Provided entries ->
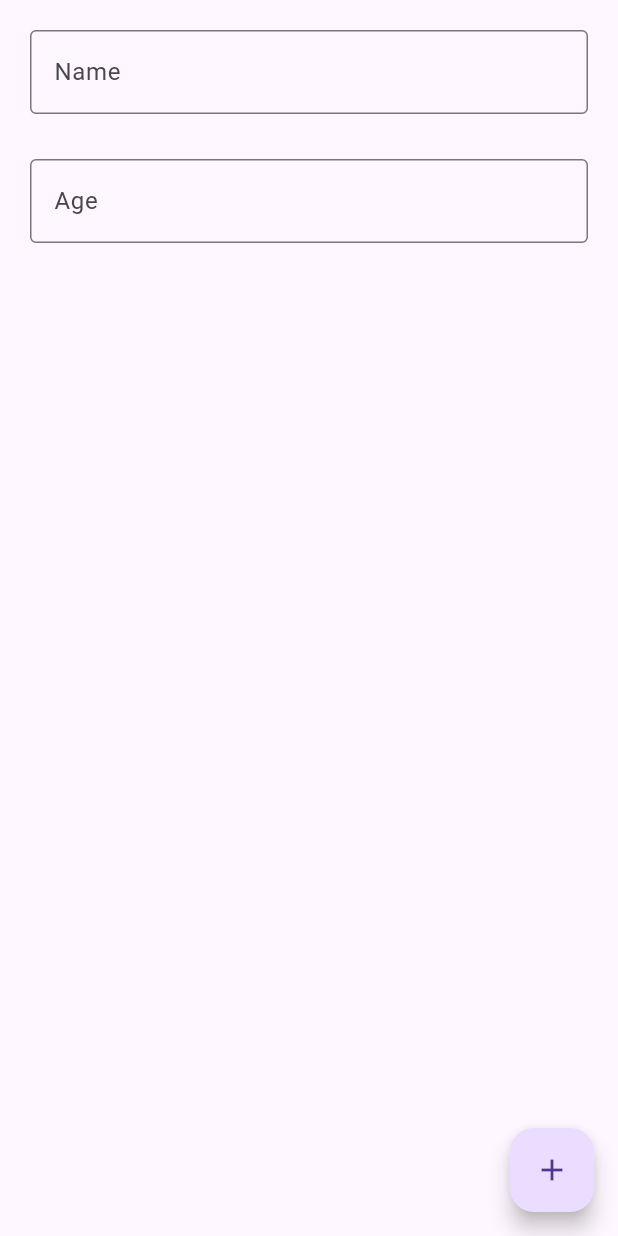
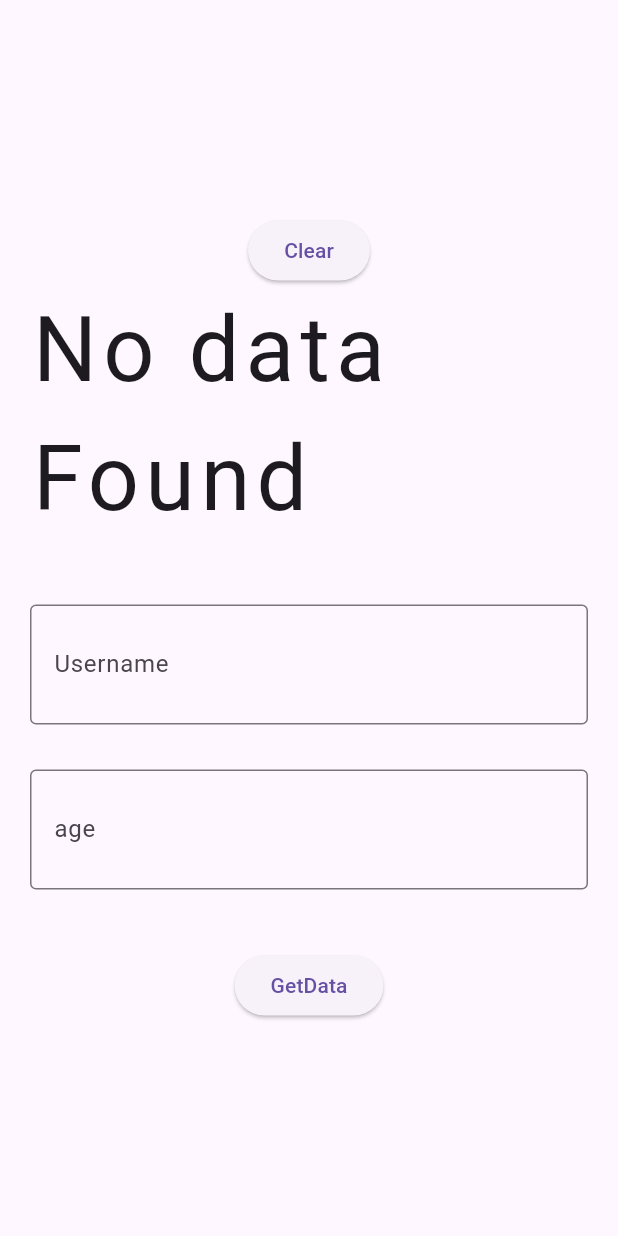
Before and after one commit to ijas-ak/my_flutter_activities, a Flutter app: the screen it shows after launch, on a phone screen of 412 x 824 dp. Run offline on Flutter 3.47's test engine with Material 3 defaults, Android fonts, the phone set to English and light mode, and no system bars; our stand-ins replace curved_navigation_bar, font_awesome_flutter, gap, google_fonts, hive, hive_flutter and 1 more; accounts and stored records are empty.

Commit message:
hiveTypeAdapter

```diff
--- /dev/null
+++ b/hivee/lib/learnAdapter/person.dart
@@ -0,0 +1,12 @@
+import 'package:hive_flutter/hive_flutter.dart';
+part 'person.g.dart';
+
+@HiveType(typeId: 1)
+class Person {
+  @HiveField(0)
+  String name;
+  @HiveField(1)
+  int age;
+
+  Person({required this.name, required this.age});
+}
--- /dev/null
+++ b/hivee/lib/learnAdapter/typeadapter.dart
@@ -0,0 +1,119 @@
+import 'package:flutter/material.dart';
+import 'package:flutter/widgets.dart';
+import 'package:gap/gap.dart';
+import 'package:google_fonts/google_fonts.dart';
+import 'package:hive/hive.dart';
+import 'package:hivee/learnAdapter/person.dart';
+
+class LearnAdapter extends StatefulWidget {
+  const LearnAdapter({super.key});
+
+  @override
+  State<LearnAdapter> createState() => _LearnAdapterState();
+}
+
+class _LearnAdapterState extends State<LearnAdapter> {
+  final username = TextEditingController();
+  final age = TextEditingController();
+  String? data;
+  //My Hive Key
+  final personBox = Hive.box<Person>('mydata');
+  @override
+  void initState() {
+    super.initState();
+
+    getData();
+  }
+
+  void getData() {
+    final obj = personBox.get('mydata'); // Load from Hive using the correct key
+    if (obj != null) {
+      setState(() {
+        data = 'name: ${obj.name}, age: ${obj.age}';
+      });
+    } else {
+      setState(() {
+        data = null;
+      });
+    }
+  }
+
+  void saveData() {
+    final parsedAge = int.tryParse(age.text) ?? 0;
+    final obj = Person(name: username.text, age: parsedAge);
+    personBox.put('mydata', obj);
+    getData();
+  }
+
+  void deleteData() {
+    setState(() {
+      personBox.delete("mydata");
+      data = null;
+    });
+  }
+
+  @override
+  Widget build(BuildContext context) {
+    return Scaffold(
+      body: Center(
+        child: Container(
+          margin: EdgeInsets.all(20),
+          child: Column(
+            mainAxisAlignment: MainAxisAlignment.center,
+            children: [
+              ElevatedButton(
+                onPressed: () {
+                  deleteData();
+                },
+                child: Text("Clear"),
+              ),
+              Text(
+                data ?? "No data Found",
+                style: GoogleFonts.sixCaps(fontSize: 60, letterSpacing: 4),
+              ),
+              Gap(40),
+              TextFormField(
+                controller: username,
+                decoration: InputDecoration(
+                  labelText: "Username",
+                  border: OutlineInputBorder(),
+                  suffix: IconButton(
+                    onPressed: () {
+                      setState(() {
+                        username.clear();
+                      });
+                    },
+                    icon: Icon(Icons.delete),
+                  ),
+                ),
+              ),
+              Gap(30),
+              TextFormField(
+                controller: age,
+                decoration: InputDecoration(
+                  labelText: "age",
+                  border: OutlineInputBorder(),
+                  suffix: IconButton(
+                    onPressed: () {
+                      setState(() {
+                        username.clear();
+                      });
+                    },
+                    icon: Icon(Icons.delete),
+                  ),
+                ),
+              ),
+              Gap(40),
+              ElevatedButton(
+                onPressed: () {
+                  saveData();
+                },
+                child: Text("GetData"),
+              ),
+            ],
+          ),
+        ),
+      ),
+    );
+  }
+}
--- a/hivee/lib/type_adapter/adapterusing.dart
+++ b/hivee/lib/type_adapter/adapterusing.dart
@@ -1,100 +1,100 @@
-import 'package:flutter/material.dart';
-import 'package:gap/gap.dart';
-import 'package:hive/hive.dart';
-import 'package:hive_flutter/hive_flutter.dart';
-import 'package:hivee/type_adapter/model.dart';
+// import 'package:flutter/material.dart';
+// import 'package:gap/gap.dart';
+// import 'package:hive/hive.dart';
+// import 'package:hive_flutter/hive_flutter.dart';
+// import 'package:hivee/learnAdapter/model.dart';
 
-class HiveUsing extends StatefulWidget {
-  const HiveUsing({super.key});
+// class HiveUsing extends StatefulWidget {
+//   const HiveUsing({super.key});
 
-  @override
-  State<HiveUsing> createState() => _HiveUsingState();
-}
+//   @override
+//   State<HiveUsing> createState() => _HiveUsingState();
+// }
 
-class _HiveUsingState extends State<HiveUsing> {
-  final studentname = TextEditingController();
-  final studentage = TextEditingController();
-  @override
-  void initState() {
-    super.initState();
-    final mybox = Hive.box<Student>('student');
-    mybox.clear();
-  }
+// class _HiveUsingState extends State<HiveUsing> {
+//   final studentname = TextEditingController();
+//   final studentage = TextEditingController();
+//   @override
+//   void initState() {
+//     super.initState();
+//     final mybox = Hive.box<Student>('student');
+//     mybox.clear();
+//   }
 
-  @override
-  Widget build(BuildContext context) {
-    return Scaffold(
-      floatingActionButton: FloatingActionButton(
-        onPressed: () {
-          final mybox = Hive.box<Student>('student');
+//   @override
+//   Widget build(BuildContext context) {
+//     return Scaffold(
+//       floatingActionButton: FloatingActionButton(
+//         onPressed: () {
+//           final mybox = Hive.box<Student>('student');
 
-          final ageValue = studentage.text.trim();
-          final userAge = int.tryParse(ageValue);
-          if (userAge == null) {
-            ScaffoldMessenger.of(
-              context,
-            ).showSnackBar(SnackBar(content: Text("Invalid Age")));
-            return;
-          }
-          final student = Student(
-            name: studentname.text,
-            age: int.tryParse(studentage.text) ?? 0,
-          );
-          mybox.add(student);
-        },
-        child: Icon(Icons.add),
-      ),
-      body: Container(
-        margin: EdgeInsets.all(20),
-        child: Column(
-          children: [
-            TextFormField(
-              controller: studentname,
-              decoration: InputDecoration(
-                border: OutlineInputBorder(),
-                labelText: "Name",
-              ),
-            ),
-            Gap(30),
-            TextFormField(
-              controller: studentage,
-              decoration: InputDecoration(
-                border: OutlineInputBorder(),
-                labelText: "Age",
-              ),
-            ),
-            Gap(30),
-            Expanded(
-              child: ValueListenableBuilder(
-                valueListenable: Hive.box<Student>('student').listenable(),
-                builder: (context, Box<Student> mybox, _) {
-                  final students = mybox.values.toList();
-                  final keys = mybox.keys.toList();
-                  return ListView.builder(
-                    itemCount: students.length,
-                    itemBuilder: (context, index) {
-                      final student = students[index];
-                      final key = keys[index];
-                      return Card(
-                        child: ListTile(
-                          title: Text(student.name),
-                          subtitle: Text(student.age.toString()),
-                          trailing: IconButton(
-                            onPressed: () {
-                              mybox.delete(key);
-                            },
-                            icon: Icon(Icons.delete, color: Colors.red),
-                          ),
-                        ),
-                      );
-                    },
-                  );
-                },
-              ),
-            ),
-          ],
-        ),
-      ),
-    );
-  }
-}
+//           final ageValue = studentage.text.trim();
+//           final userAge = int.tryParse(ageValue);
+//           if (userAge == null) {
+//             ScaffoldMessenger.of(
+//               context,
+//             ).showSnackBar(SnackBar(content: Text("Invalid Age")));
+//             return;
+//           }
+//           final student = Student(
+//             name: studentname.text,
+//             age: int.tryParse(studentage.text) ?? 0,
+//           );
+//           mybox.add(student);
+//         },
+//         child: Icon(Icons.add),
+//       ),
+//       body: Container(
+//         margin: EdgeInsets.all(20),
+//         child: Column(
+//           children: [
+//             TextFormField(
+//               controller: studentname,
+//               decoration: InputDecoration(
+//                 border: OutlineInputBorder(),
+//                 labelText: "Name",
+//               ),
+//             ),
+//             Gap(30),
+//             TextFormField(
+//               controller: studentage,
+//               decoration: InputDecoration(
+//                 border: OutlineInputBorder(),
+//                 labelText: "Age",
+//               ),
+//             ),
+//             Gap(30),
+//             Expanded(
+//               child: ValueListenableBuilder(
+//                 valueListenable: Hive.box<Student>('student').listenable(),
+//                 builder: (context, Box<Student> mybox, _) {
+//                   final students = mybox.values.toList();
+//                   final keys = mybox.keys.toList();
+//                   return ListView.builder(
+//                     itemCount: students.length,
+//                     itemBuilder: (context, index) {
+//                       final student = students[index];
+//                       final key = keys[index];
+//                       return Card(
+//                         child: ListTile(
+//                           title: Text(student.name),
+//                           subtitle: Text(student.age.toString()),
+//                           trailing: IconButton(
+//                             onPressed: () {
+//                               mybox.delete(key);
+//                             },
+//                             icon: Icon(Icons.delete, color: Colors.red),
+//                           ),
+//                         ),
+//                       );
+//                     },
+//                   );
+//                 },
+//               ),
+//             ),
+//           ],
+//         ),
+//       ),
+//     );
+//   }
+// }
--- a/hivee/lib/type_adapter/model.dart
+++ /dev/null
@@ -1,12 +0,0 @@
-import 'package:hive/hive.dart';
-part 'model.g.dart';
-
-@HiveType(typeId: 1)
-class Student {
-  @HiveField(0)
-  String name;
-  @HiveField(1)
-  int age;
-
-  Student({required this.name, required this.age});
-}
--- a/hivee/pubspec.yaml
+++ b/hivee/pubspec.yaml
@@ -38,6 +38,10 @@ dependencies:
 
   hive_flutter: ^1.1.0
   gap: ^3.0.1
+  font_awesome_flutter: ^10.8.0
+  google_fonts: ^6.2.1
+
+
 
 dev_dependencies:
   flutter_test:
```
Also changed, not shown: hivee/lib/hiveeee/githive.dart (added, +124 -0 lines), hivee/lib/insta/instagram_head.dart (added, +72 -0 lines), hivee/lib/insta/test.dart (added, +31 -0 lines), hivee/lib/insta/widgets.dart (added, +84 -0 lines), hivee/lib/main.dart (+7 -8 lines), hivee/lib/learnAdapter/person.g.dart, hivee/pubspec.lock.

Your instructions ->
Each line above with the string "studentage" in it should be located and copied.

Solution to this exercise ->
-  final studentage = TextEditingController();
+//   final studentage = TextEditingController();
-          final ageValue = studentage.text.trim();
-            age: int.tryParse(studentage.text) ?? 0,
-              controller: studentage,
+//           final ageValue = studentage.text.trim();
+//             age: int.tryParse(studentage.text) ?? 0,
+//               controller: studentage,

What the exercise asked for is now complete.